      That’s funny that you say consoles were more popular because they were cheaper because that’s barely the case now. Consoles are so expensive these days, plus they change constantly, so it seems their past advantages are no more. I know I’ve heard that a good gaming PC can cost a lot, but I have a regular laptop that works perfectly fine for PC games, so it’s cheaper to play games on my computer than to spend hundreds of dollars every few years for new consoles with $60 games. (Sure, I play simple PC games like FNAF, but still. It works, so that’s all that matters.)

      Liked by 1 person

      1. Appraxsis says:

        All the Xbox One and PS4 feel like is an inferior PC. That’s honestly the worst part of it. $500? Seriously? Shiiit :l


      2. duckofindeed says:

        Yikes, I never even looked at the price tags of the new consoles because I already knew I wouldn’t be able to afford them. I miss the days when consoles cost $100. The games were better back then, too.


  2. Hatm0nster says:

    I think you’re right Duck in that this is mostly their doing, Duck. After years of cruddy pre-order tactics and a practice of releasing almost broken games at launch, they’ve pretty much eroded all consumer trust. They’ve also taken away the two biggest pluses of console gaming: stability and ease of play.

    It used to be that the consoles, while not offering a technically superior experience, could at least beat the PC in terms of stability. PC ports have to account for countless different builds, while games developed for console only have to work on one. They just ran more smoothly. Unfortunately, that’s becoming a thing of the past thanks to this practice of launching games before they’re done. Then there’s ease of play.

    Right up through the last generation, all we normally had to do to play a game was turn on the console and put in the disc. Now though, now we have to install everything. The game won’t just run. It has to install, the console has to update itself to run it, and then it has to download and install all of the patches that had to be released between launch and whenever you bought the game. For example, I recently got the new Tomb Raider game. You know how long it was between when I got it, and when I could actually play it? Eight hours. It took EIGHT HOURS to install, download updates, and install those. I decided to get the dlc out of the way too so I wouldn’t have to deal with it later. That took another hour and a half. So, on Xbox One I had to wait almost 10 hours before I could actually play my game, and I was at a friend’s place with reasonably fast internet!

    Compare that to the most recent game I got on PC: XCOM 2. That one took all of 30 minutes to download and install. Wow.

    I’m not convinced that consoles are dying. Most of us, myself included, that still prefer them when push comes to shove. However, they’re definitely not making a very strong case for themselves anymore.

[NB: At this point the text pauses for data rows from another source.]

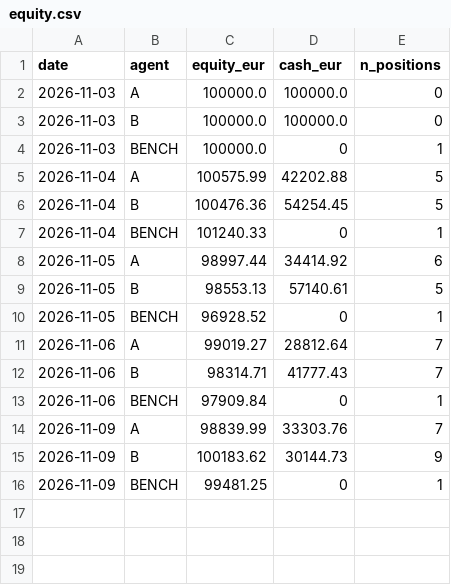
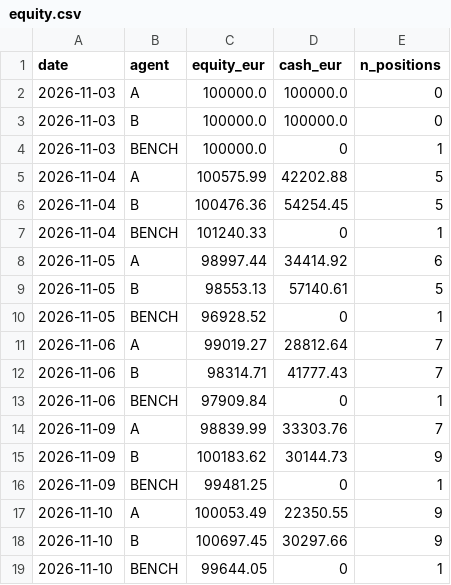
Before and after one commit to Sarce2005/RepoFinanciero, a CSV file: state/equity.csv, drawn as a sheet.

```diff
--- a/state/equity.csv
+++ b/state/equity.csv
@@ -16 +16,4 @@ date,agent,equity_eur,cash_eur,n_positions
 2026-11-09,BENCH,99481.25,0,1
+2026-11-10,A,100053.49,22350.55,9
+2026-11-10,B,100697.45,30297.66,9
+2026-11-10,BENCH,99644.05,0,1
```
Also changed, not shown: state/operaciones.csv, 6 other files.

    1. duckofindeed says:

      Oh my gosh…eight hours? And I complained when it took one hour to install a game. You’re definitely right, consoles are not easy to use anymore. There are times my Wii has to restart itself three times before the updates complete, and recently, I had a lot of trouble getting the Wii U updated so I could get Virtual Console games. I never thought Nintendo would make it so difficult for me to give them money. When I recently downloaded some PC games, I didn’t need to update anything. I downloaded it, and I was done.

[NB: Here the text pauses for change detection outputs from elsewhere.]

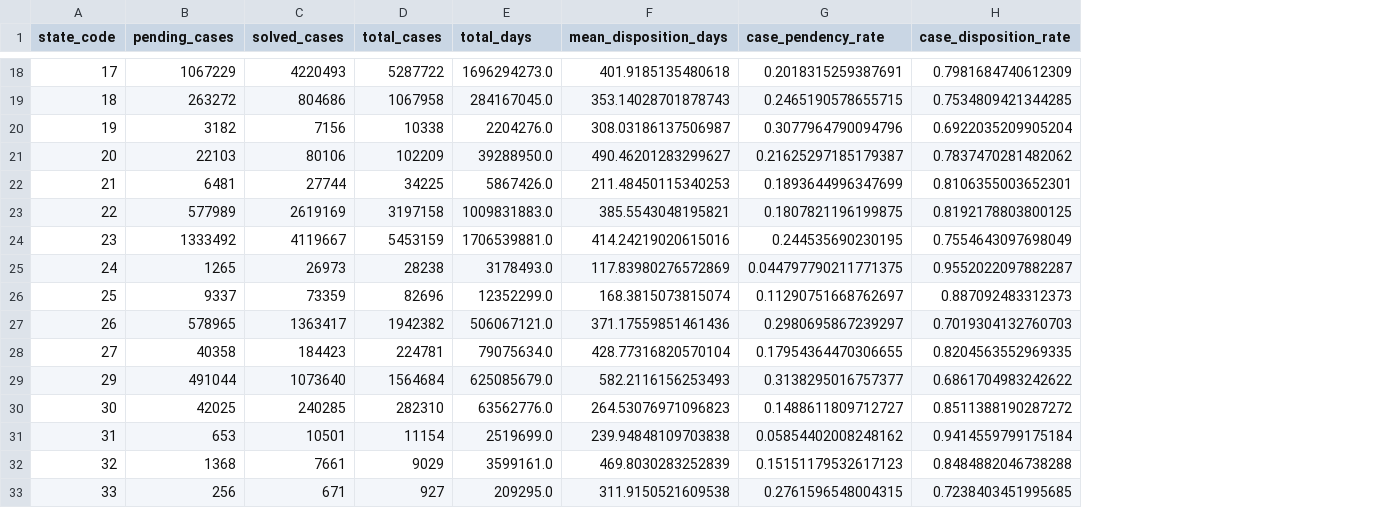
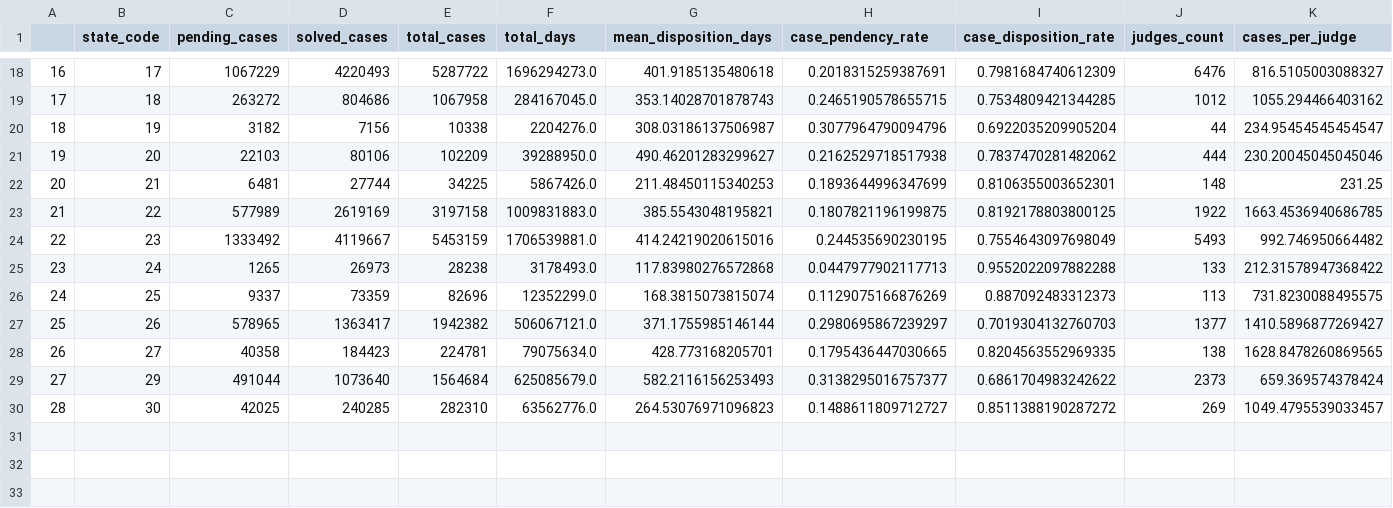
Before and after one commit to fine-man/precog-task, a CSV file: data/rank-states/temps/merged0_2010_2018.csv, drawn as a sheet; only a part is shown, gaps mark what is left out; removed rows and columns are numbered as before the commit, all else as after; the diff covers the shown part only; the diff names each change by its address in the sheet, - before the commit and + after, or states it on an @@ line.

Commit message:
added cases_per_judges

```diff
--- a/data/rank-states/temps/merged0_2010_2018.csv
+++ b/data/rank-states/temps/merged0_2010_2018.csv
+column A, rows 18-30: 16 | 17 | 18 | 19 | 20 | 21 | 22 | 23 | 24 | 25 | 26 | 27 | 28
+column J (judges_count), rows 18-30: 6476 | 1012 | 44 | 444 | 148 | 1922 | 5493 | 133 | 113 | 1377 | 138 | 2373 | 269
+column K (cases_per_judge), rows 18-30: 816.5105003088327 | 1055.294466403162 | 234.95454545454547 | 230.20045045045046 | 231.25 | 1663.4536940686785 | 992.746950664482 | 212.31578947368422 | 731.8230088495575 | 1410.5896877269427 | 1628.8478260869565 | 659.369574378424 | 1049.4795539033457
-H21 (case_pendency_rate): 0.21625297185179387
+H21 (case_pendency_rate): 0.2162529718517938
-G25 (mean_disposition_days): 117.83980276572869
+G25 (mean_disposition_days): 117.83980276572868
-H25 (case_pendency_rate): 0.044797790211771375
+H25 (case_pendency_rate): 0.0447977902117713
-I25 (case_disposition_rate): 0.9552022097882287
+I25 (case_disposition_rate): 0.9552022097882288
-H26 (case_pendency_rate): 0.11290751668762697
+H26 (case_pendency_rate): 0.1129075166876269
-G27 (mean_disposition_days): 371.17559851461436
+G27 (mean_disposition_days): 371.1755985146144
-G28 (mean_disposition_days): 428.77316820570104
+G28 (mean_disposition_days): 428.773168205701
-H28 (case_pendency_rate): 0.17954364470306655
+H28 (case_pendency_rate): 0.1795436447030665
-row 31: 31 | 653 | 10501 | 11154 | 2519699.0 | 239.94848109703838 | 0.05854402008248162 | 0.9414559799175184
-row 32: 32 | 1368 | 7661 | 9029 | 3599161.0 | 469.8030283252839 | 0.15151179532617123 | 0.8484882046738288
-row 33: 33 | 256 | 671 | 927 | 209295.0 | 311.9150521609538 | 0.2761596548004315 | 0.7238403451995685
```
Also changed, not shown: 8 edited cells elsewhere in this file, 4 other files.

      There are indeed still people, like us, who prefer consoles, but it almost feels like they don’t want us to buy their products anymore. They release incomplete, glitchy games, they continue to raise prices, and they make consoles increasingly annoying to use. We shouldn’t have to practically fight these companies to keep them in business.

      Liked by 1 person

  3. Mabrick says:

    I’ll cop to never having been bitten by the console bug. There was a time when I really wanted to play an Atari console, but it belonged to my friend and he hogged it all to himself. That left a bitter, negative experience and once I got a taste for the Apple II in university I never looked back. Oddly enough, I actually own an XBOX 360 with Kinect. I have one game for it. I played it a lot too – as an exercise program. It was more a gym substitute than a gaming platform. Then I moved and didn’t have the room for the connect. So the console became my streaming device. Netflix anyone? But that was always a pain as I had to pay M$ $60 a year for a gold account just to stream, and that’s on top of the Netflix charge. That all changed when I got my Chromecast. It streams everything including my Google Music, at no extra cost, better than the XBOX, and with one remote, that being my phone. But personal history aside, I wonder if there is a clue there as to the pressure on consoles and why they are loosing favor. It’s not just about the PC. I wonder how much mobile platforms have pulled away console players. My other half plays a lot of Plants vs. Zombies, but only on her phone or tablet. She’s never touched a console, doesn’t even own a T.V. (it’s mine) and won’t use her Mac for anything other than her writing. But when she hits a block as happens to all writers more frequently than they’d like, she’s all over PvZ. What do you think? Is mobile claiming a chunk of the console pie?


    1. duckofindeed says:

      You make a good point about mobile games. I do wonder what impact they have on consoles. On one hand, you’d think they would indeed take some of the interest away from consoles, but on the other hand, were the people who play mobile games ever originally interested in consoles to begin with? Many people who play mobile games have never played a console game, so it’s possible mobile gaming simply created an entirely new group of gamers that didn’t exist before.

      I think part of the issue with consoles, though, is that there are so many other options out there now. We can play games on the computer, handhelds, our phones, and tablets, and many of these options are more convenient. They are cheaper or give us the freedom to play anywhere without being tied to a TV. And I think for many people, they have probably decided, why buy a console to play games when they can play games on a device they already own?

      Liked by 1 person

  4. Dina Farmer says:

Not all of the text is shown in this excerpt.